Russia’s annexation of Crimea and the use of new, creative forms of warfare in the eastern part of Ukraine raise difficult questions for Estonia, a small Baltic nation bordering Russia. Since the conflict started, Estonian and Western security experts have been pointing out the vulnerabilities of the Baltic states. Speculation such as “will Narva be next?” is more common than one would like to admit. How vulnerable is Estonia to such kinds of unconventional attack? Could the Ukraine scenario be repeated in Estonia?
The main question is whether Estonia’s Russian-speaking minority would provide a sufficient incentive for Russia to intervene militarily, or at least to create instability. Would the Russian speakers really be receptive to Russian propaganda and raise weapons against Estonia if the moment came?
Fear is being fuelled by both sides, Russia and the West. While Russia traditionally plays the card of ethnic discrimination and NATO’s increasing presence in the Baltic states which, in their view, forces them to use countermeasures, the West is reaffirming the possibility that Russia will, in fact, use these measures.
A war narrative hangs in the air, creating suspicion and even panic, among Estonians whatever language they speak.

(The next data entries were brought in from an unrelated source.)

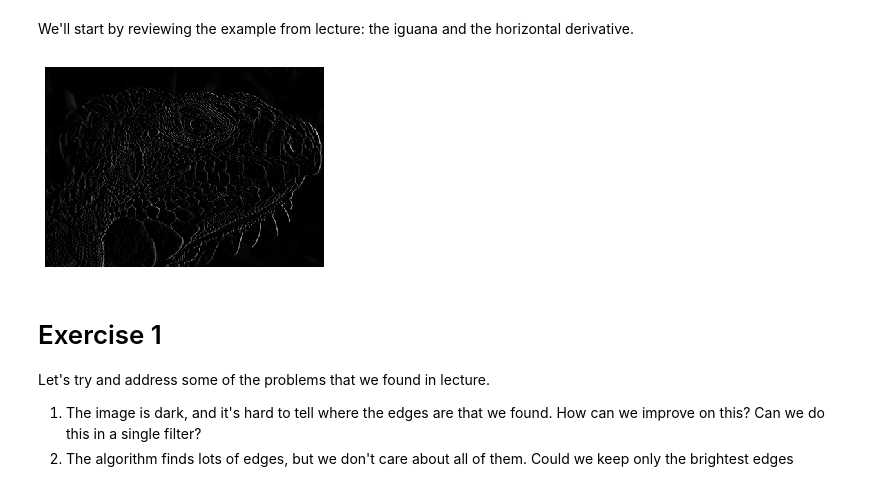
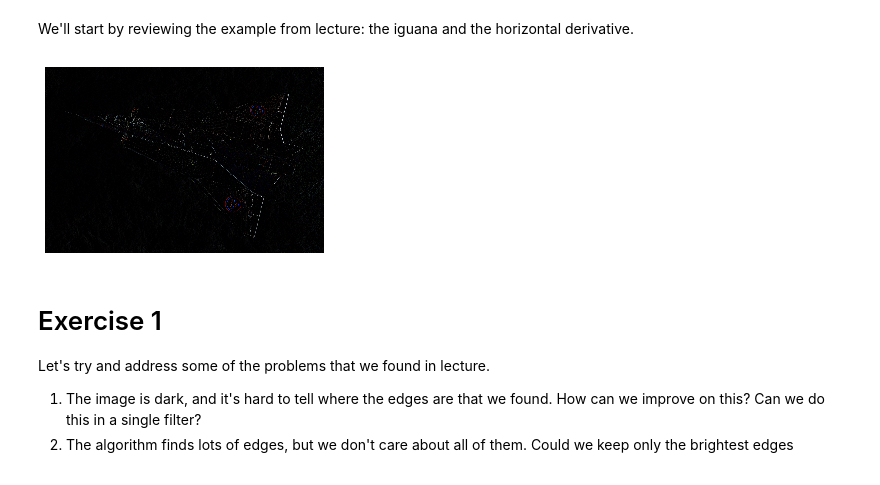
Before and after one commit to Daniel-E-B/cs280-computer-vision, a Jupyter notebook: Edge Detection/Edge detection.ipynb, the cells around one changed output. Drawn from its saved outputs; the diff is of its cells as text; code cells hidden in the pictures.

```diff
--- a/Edge Detection/Edge detection.ipynb
+++ b/Edge Detection/Edge detection.ipynb
@@ -29,14 +29,15 @@ We'll start by reviewing the example from lecture: the iguana and the horizontal
 # %%
 filter = np.array(
 [
     [1,0,-1]
 ])
 
-image = cv2.imread('./iguana.png')
+image = cv2.imread('../Filters/draken.jpg')
+# image = cv2.imread('/home/daniel/Downloads/gus.jpg')
 result = cv2.filter2D(image, -1, filter)
 display(result)
 # %% [output]
-[figure, old version]
+[figure, new version]
 # %% [markdown]
 # Exercise 1
 Let's try and address some of the problems that we found in lecture.
```
Also changed, not shown: parts of 5 cells of this notebook.
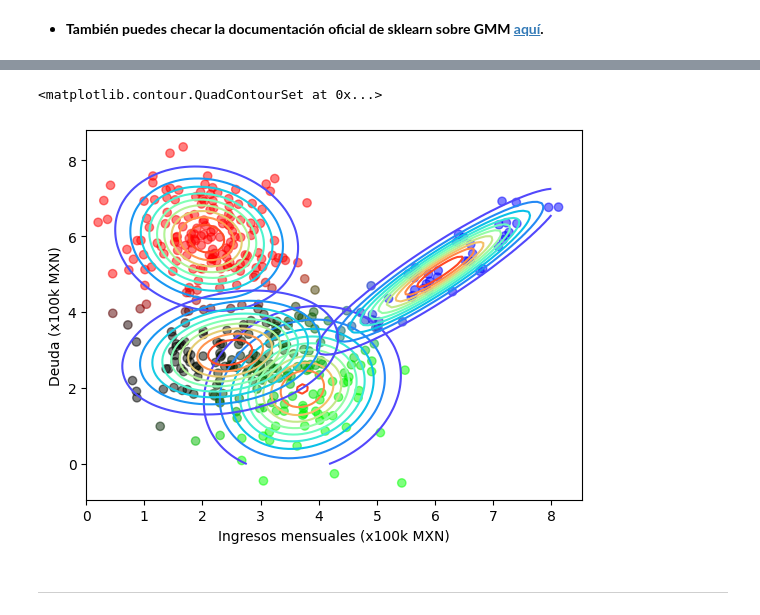
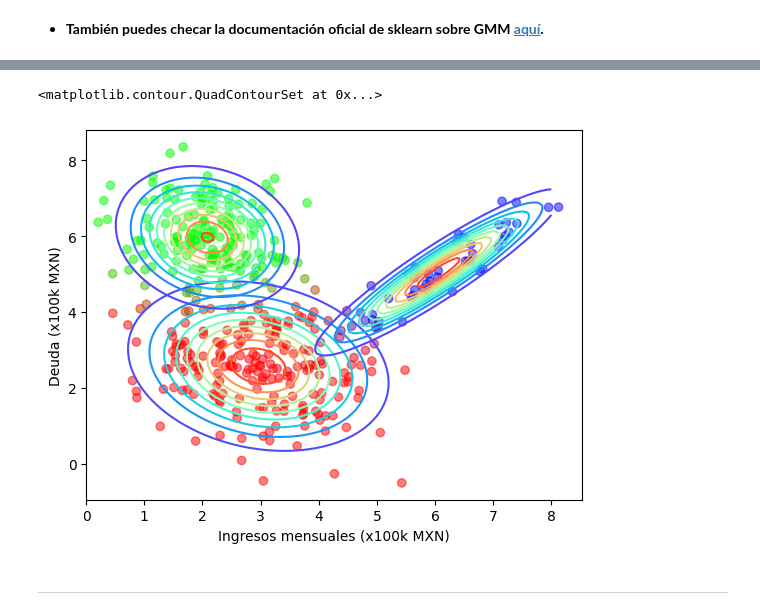
Before and after one commit to patymunoz/modelos-graficos-probabilisticos, a Jupyter notebook: docs/source/modulo3/M3-sesion13-PT2.ipynb, the cells around one changed output, grey strips where cells are left out. Drawn from its saved outputs; the diff is of its cells as text; code cells hidden in the pictures.

```diff
--- a/docs/source/modulo3/M3-sesion13-PT2.ipynb
+++ b/docs/source/modulo3/M3-sesion13-PT2.ipynb
@@ -58,7 +58,7 @@ Subclasses:
 # %%
 # Modelo de mezclas Gaussianas
 gmm = GaussianMixture(
-    n_components=4
+    n_components=3
 )
 # %%
 # Entrenamos
@@ -159,39 +155,39 @@ plt.xlabel('Ingresos mensuales (x100k MXN)')
 plt.ylabel('Deuda (x100k MXN)')
 
 # Gaussiana 1
 x = np.linspace(0, 8, 100)
 y = np.linspace(0, 8, 100)
 X, Y = np.meshgrid(x, y)
 z = X1.pdf(np.dstack((X, Y)))
 # Graficamos la función de densidad
 plt.contour(X, Y, z, levels=10, cmap='rainbow')
 
 # Gaussiana 2
 x = np.linspace(0, 8, 100)
 y = np.linspace(0, 8, 100)
 X, Y = np.meshgrid(x, y)
 z = X2.pdf(np.dstack((X, Y)))
 # Graficamos la función de densidad
 plt.contour(X, Y, z, levels=10, cmap='rainbow')
 
 # Gaussiana 3
 x = np.linspace(0, 8, 100)
 y = np.linspace(0, 8, 100)
 X, Y = np.meshgrid(x, y)
 z = X3.pdf(np.dstack((X, Y)))
 # Graficamos la función de densidad
 plt.contour(X, Y, z, levels=10, cmap='rainbow')
 
 # Gaussiana 4
-x = np.linspace(0, 8, 100)
-y = np.linspace(0, 8, 100)
-X, Y = np.meshgrid(x, y)
-z = X4.pdf(np.dstack((X, Y)))
+#x = np.linspace(0, 8, 100)
+#y = np.linspace(0, 8, 100)
+#X, Y = np.meshgrid(x, y)
+#z = X4.pdf(np.dstack((X, Y)))
 # Graficamos la función de densidad
-plt.contour(X, Y, z, levels=10, cmap='rainbow')
+#plt.contour(X, Y, z, levels=10, cmap='rainbow')
 # %% [output]
 <matplotlib.contour.QuadContourSet at 0x...>
-[figure, old version]
+[figure, new version]
 # %% [markdown]
 ---
 # %% [markdown]
```
Also changed, not shown: parts of 12 cells of this notebook, 3 other files.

Download full analysis: Estonia’s “Virtual Russian World”: The Influence of Russian Media on Estonia’s Russian Speakers